> What the task requires
Whenever a line contains the string "href", copy it out of the entries.
[[ Data provided open ]]
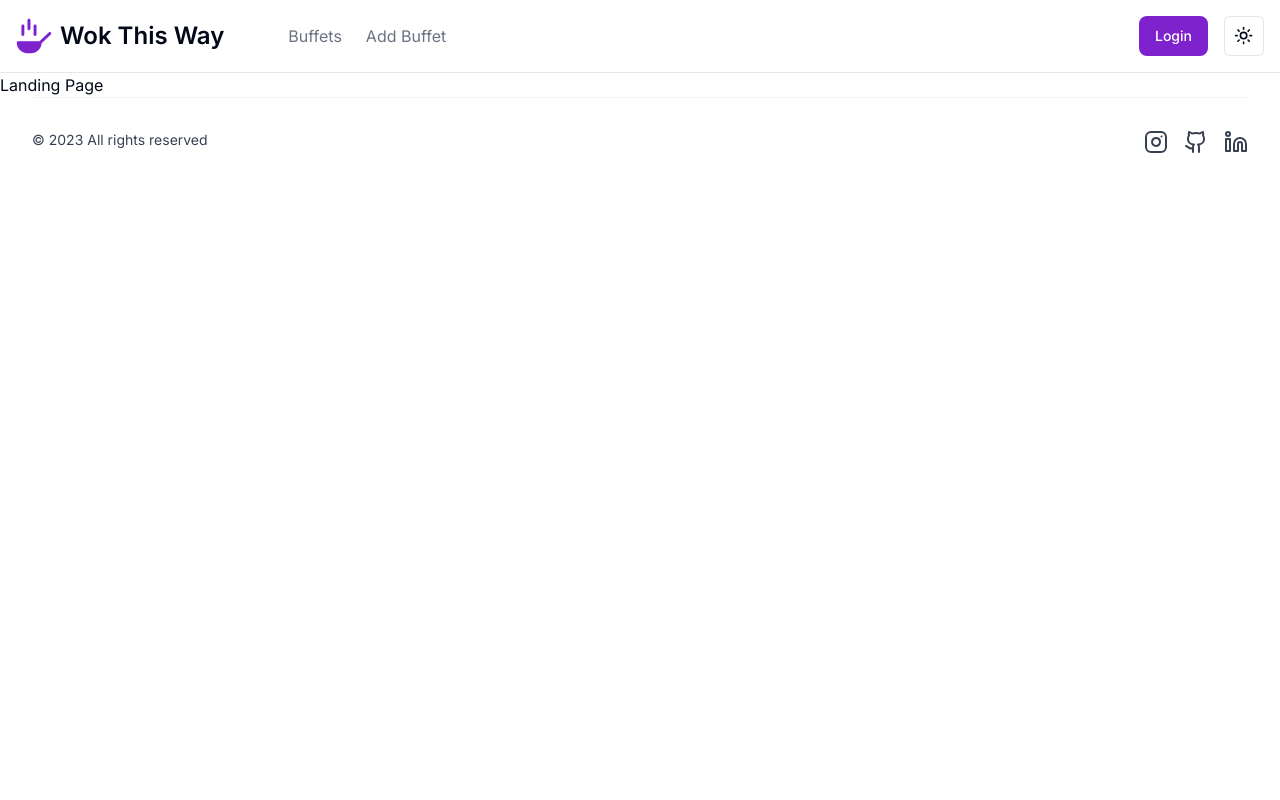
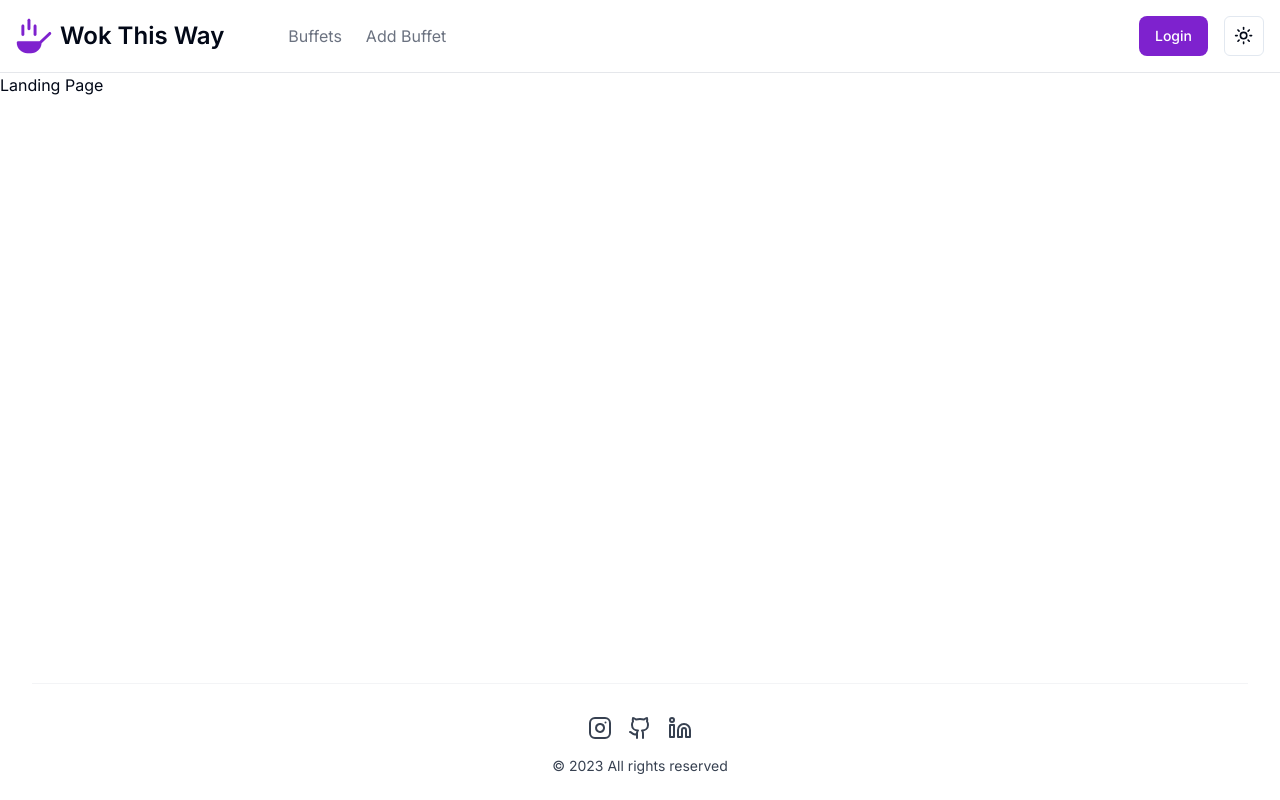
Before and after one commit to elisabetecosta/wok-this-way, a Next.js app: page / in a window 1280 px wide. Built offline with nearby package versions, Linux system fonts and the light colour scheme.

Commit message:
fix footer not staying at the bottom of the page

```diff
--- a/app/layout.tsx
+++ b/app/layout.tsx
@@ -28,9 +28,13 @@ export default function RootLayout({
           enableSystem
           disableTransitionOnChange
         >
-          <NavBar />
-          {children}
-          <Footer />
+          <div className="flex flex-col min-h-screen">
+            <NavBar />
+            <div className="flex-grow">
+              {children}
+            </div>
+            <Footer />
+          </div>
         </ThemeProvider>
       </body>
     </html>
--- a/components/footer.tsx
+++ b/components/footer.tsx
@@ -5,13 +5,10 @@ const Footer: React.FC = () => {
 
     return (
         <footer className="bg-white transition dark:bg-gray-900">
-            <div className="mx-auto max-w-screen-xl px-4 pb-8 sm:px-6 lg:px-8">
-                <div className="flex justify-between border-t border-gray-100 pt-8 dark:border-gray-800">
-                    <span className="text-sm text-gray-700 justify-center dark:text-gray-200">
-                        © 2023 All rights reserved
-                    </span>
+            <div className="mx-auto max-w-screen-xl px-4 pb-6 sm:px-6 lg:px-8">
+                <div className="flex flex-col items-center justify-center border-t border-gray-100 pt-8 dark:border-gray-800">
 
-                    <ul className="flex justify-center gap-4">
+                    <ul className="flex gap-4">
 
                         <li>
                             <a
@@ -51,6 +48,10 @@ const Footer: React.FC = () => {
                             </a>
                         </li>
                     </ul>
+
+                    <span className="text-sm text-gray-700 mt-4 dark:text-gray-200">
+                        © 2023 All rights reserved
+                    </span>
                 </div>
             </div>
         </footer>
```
[[ Data provided closed ]]
[[ Data provided open ]]
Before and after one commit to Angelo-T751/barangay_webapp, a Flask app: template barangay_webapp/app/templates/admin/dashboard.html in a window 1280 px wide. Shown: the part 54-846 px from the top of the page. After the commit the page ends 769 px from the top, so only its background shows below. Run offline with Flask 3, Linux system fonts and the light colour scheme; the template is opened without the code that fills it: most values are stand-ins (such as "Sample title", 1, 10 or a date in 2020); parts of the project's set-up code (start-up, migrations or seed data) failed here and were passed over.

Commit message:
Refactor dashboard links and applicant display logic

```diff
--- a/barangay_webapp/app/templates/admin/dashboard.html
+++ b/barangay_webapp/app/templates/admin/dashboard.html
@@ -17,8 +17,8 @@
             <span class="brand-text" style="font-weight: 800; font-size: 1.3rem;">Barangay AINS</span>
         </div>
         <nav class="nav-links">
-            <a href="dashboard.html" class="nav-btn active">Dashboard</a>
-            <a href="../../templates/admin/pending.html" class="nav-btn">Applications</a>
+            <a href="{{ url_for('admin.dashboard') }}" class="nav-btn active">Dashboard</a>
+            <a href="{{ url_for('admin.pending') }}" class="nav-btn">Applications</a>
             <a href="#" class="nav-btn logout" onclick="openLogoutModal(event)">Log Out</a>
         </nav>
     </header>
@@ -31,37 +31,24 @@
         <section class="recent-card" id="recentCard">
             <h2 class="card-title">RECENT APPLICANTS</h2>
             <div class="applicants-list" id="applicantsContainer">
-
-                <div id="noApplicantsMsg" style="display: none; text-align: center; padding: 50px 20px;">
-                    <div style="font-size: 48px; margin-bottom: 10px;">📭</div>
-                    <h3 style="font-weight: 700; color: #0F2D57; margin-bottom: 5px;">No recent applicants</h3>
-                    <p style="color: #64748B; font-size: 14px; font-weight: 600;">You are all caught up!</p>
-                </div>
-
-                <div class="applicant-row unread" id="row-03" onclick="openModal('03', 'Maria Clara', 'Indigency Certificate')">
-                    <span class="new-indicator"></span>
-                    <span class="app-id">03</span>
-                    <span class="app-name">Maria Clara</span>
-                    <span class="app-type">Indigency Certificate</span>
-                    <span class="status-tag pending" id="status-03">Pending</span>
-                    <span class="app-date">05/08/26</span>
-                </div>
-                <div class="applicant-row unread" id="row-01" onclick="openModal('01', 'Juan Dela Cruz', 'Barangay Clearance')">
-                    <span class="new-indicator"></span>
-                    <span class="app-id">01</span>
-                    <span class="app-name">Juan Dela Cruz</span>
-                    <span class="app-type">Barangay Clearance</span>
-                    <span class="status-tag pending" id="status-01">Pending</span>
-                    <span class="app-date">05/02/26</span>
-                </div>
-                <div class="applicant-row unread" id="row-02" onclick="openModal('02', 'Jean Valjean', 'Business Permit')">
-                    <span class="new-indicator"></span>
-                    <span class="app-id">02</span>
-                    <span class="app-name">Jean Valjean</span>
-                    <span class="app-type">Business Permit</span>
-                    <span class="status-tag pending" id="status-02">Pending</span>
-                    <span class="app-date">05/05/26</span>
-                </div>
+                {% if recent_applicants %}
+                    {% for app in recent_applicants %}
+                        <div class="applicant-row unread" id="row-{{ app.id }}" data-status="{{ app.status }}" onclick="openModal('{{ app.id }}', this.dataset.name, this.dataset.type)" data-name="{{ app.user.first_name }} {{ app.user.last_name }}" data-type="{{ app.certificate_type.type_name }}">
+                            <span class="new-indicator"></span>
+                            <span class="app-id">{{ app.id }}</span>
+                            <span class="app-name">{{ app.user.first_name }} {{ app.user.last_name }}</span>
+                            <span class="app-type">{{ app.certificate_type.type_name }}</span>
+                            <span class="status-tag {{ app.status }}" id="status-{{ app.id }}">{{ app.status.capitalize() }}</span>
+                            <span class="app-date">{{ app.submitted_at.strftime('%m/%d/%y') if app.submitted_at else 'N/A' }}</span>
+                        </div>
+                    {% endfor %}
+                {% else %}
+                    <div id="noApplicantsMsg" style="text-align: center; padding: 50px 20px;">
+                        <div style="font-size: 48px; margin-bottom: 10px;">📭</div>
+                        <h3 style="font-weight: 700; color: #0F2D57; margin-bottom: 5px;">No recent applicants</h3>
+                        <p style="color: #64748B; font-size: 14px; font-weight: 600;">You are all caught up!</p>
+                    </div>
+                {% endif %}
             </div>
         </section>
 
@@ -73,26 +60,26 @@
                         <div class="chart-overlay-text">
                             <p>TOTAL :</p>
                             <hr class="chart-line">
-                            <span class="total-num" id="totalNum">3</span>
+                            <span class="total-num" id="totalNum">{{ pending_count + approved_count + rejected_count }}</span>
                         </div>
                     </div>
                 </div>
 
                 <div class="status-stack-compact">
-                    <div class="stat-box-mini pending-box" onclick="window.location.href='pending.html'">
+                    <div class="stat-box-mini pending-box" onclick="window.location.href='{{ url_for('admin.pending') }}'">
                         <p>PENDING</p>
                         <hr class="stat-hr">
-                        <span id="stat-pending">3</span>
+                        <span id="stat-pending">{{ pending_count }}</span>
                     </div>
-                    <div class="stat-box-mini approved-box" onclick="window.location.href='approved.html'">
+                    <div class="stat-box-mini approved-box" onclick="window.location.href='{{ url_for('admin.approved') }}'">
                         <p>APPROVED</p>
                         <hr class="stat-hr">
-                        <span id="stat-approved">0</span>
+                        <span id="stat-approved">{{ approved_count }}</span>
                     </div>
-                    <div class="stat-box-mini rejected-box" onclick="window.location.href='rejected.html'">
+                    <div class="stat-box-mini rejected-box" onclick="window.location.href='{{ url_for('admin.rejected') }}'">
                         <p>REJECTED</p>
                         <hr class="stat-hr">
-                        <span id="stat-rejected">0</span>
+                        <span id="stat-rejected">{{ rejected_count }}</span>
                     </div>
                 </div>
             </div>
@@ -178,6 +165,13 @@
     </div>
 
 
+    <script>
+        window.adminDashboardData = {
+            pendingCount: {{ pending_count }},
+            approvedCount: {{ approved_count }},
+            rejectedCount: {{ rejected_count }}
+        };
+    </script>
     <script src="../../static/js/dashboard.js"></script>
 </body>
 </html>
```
[[ Data provided closed ]]
[[ Data provided open ]]
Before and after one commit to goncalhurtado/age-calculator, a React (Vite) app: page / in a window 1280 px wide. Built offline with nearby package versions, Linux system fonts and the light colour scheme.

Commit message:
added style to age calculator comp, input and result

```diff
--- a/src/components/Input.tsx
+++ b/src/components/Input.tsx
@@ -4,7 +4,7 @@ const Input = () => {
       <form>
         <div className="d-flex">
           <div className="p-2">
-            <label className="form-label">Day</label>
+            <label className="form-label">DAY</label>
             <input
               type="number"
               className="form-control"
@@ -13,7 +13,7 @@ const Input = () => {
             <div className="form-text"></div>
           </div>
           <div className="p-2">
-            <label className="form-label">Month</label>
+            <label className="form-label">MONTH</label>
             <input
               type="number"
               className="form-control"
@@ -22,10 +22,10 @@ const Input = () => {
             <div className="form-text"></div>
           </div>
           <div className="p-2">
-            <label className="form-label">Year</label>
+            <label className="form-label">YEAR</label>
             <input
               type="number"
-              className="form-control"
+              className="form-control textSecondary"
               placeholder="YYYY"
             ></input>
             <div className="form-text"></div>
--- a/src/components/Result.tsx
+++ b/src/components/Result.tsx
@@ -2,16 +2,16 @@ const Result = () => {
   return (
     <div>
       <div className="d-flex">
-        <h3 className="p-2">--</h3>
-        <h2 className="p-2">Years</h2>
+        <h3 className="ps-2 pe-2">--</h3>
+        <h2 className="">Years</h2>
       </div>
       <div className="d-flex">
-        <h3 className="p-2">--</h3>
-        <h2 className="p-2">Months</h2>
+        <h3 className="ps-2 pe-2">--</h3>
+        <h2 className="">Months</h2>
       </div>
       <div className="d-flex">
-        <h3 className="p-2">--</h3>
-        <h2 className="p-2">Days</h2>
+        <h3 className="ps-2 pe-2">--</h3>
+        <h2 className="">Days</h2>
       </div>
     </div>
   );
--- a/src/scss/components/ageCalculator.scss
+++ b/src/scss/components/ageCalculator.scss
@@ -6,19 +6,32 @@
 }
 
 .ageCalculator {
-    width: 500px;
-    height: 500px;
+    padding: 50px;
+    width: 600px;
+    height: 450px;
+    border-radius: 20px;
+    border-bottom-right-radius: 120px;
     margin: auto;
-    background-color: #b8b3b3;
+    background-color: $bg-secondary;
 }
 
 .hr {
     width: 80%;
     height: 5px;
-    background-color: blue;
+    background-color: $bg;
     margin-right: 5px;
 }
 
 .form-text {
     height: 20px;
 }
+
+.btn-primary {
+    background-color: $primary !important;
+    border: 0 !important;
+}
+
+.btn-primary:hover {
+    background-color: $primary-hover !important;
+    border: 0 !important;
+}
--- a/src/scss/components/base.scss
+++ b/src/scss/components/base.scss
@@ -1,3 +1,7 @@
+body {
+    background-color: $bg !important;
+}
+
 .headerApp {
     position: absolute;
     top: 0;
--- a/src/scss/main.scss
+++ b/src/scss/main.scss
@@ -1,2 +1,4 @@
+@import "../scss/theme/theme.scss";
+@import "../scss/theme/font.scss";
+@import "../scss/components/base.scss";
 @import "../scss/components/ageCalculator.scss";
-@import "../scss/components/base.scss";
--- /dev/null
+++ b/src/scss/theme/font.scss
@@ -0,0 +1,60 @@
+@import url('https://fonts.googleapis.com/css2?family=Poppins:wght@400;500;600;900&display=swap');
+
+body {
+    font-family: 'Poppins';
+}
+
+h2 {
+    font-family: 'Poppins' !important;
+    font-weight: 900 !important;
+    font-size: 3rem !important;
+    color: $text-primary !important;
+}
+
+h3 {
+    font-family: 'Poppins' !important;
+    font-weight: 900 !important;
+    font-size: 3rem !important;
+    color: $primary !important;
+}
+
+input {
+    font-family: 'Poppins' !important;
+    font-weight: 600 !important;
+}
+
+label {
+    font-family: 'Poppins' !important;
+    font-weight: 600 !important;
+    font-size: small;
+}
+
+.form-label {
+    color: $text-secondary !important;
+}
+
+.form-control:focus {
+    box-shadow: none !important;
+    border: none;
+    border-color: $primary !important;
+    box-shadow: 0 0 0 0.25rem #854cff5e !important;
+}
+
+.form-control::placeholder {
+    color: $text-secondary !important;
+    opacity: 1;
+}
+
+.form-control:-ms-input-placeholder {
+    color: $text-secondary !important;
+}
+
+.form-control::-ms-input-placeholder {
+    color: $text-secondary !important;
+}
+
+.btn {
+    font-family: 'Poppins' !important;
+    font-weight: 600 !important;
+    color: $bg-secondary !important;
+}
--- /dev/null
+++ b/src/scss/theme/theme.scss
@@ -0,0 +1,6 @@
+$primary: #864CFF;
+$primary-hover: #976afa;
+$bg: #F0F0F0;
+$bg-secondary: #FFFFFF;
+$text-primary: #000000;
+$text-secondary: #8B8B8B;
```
[[ Data provided closed ]]
> Answer section
-            <a href="dashboard.html" class="nav-btn active">Dashboard</a>
-            <a href="../../templates/admin/pending.html" class="nav-btn">Applications</a>
+            <a href="{{ url_for('admin.dashboard') }}" class="nav-btn active">Dashboard</a>
+            <a href="{{ url_for('admin.pending') }}" class="nav-btn">Applications</a>
             <a href="#" class="nav-btn logout" onclick="openLogoutModal(event)">Log Out</a>
-                    <div class="stat-box-mini pending-box" onclick="window.location.href='pending.html'">
+                    <div class="stat-box-mini pending-box" onclick="window.location.href='{{ url_for('admin.pending') }}'">
-                    <div class="stat-box-mini approved-box" onclick="window.location.href='approved.html'">
+                    <div class="stat-box-mini approved-box" onclick="window.location.href='{{ url_for('admin.approved') }}'">
-                    <div class="stat-box-mini rejected-box" onclick="window.location.href='rejected.html'">
+                    <div class="stat-box-mini rejected-box" onclick="window.location.href='{{ url_for('admin.rejected') }}'">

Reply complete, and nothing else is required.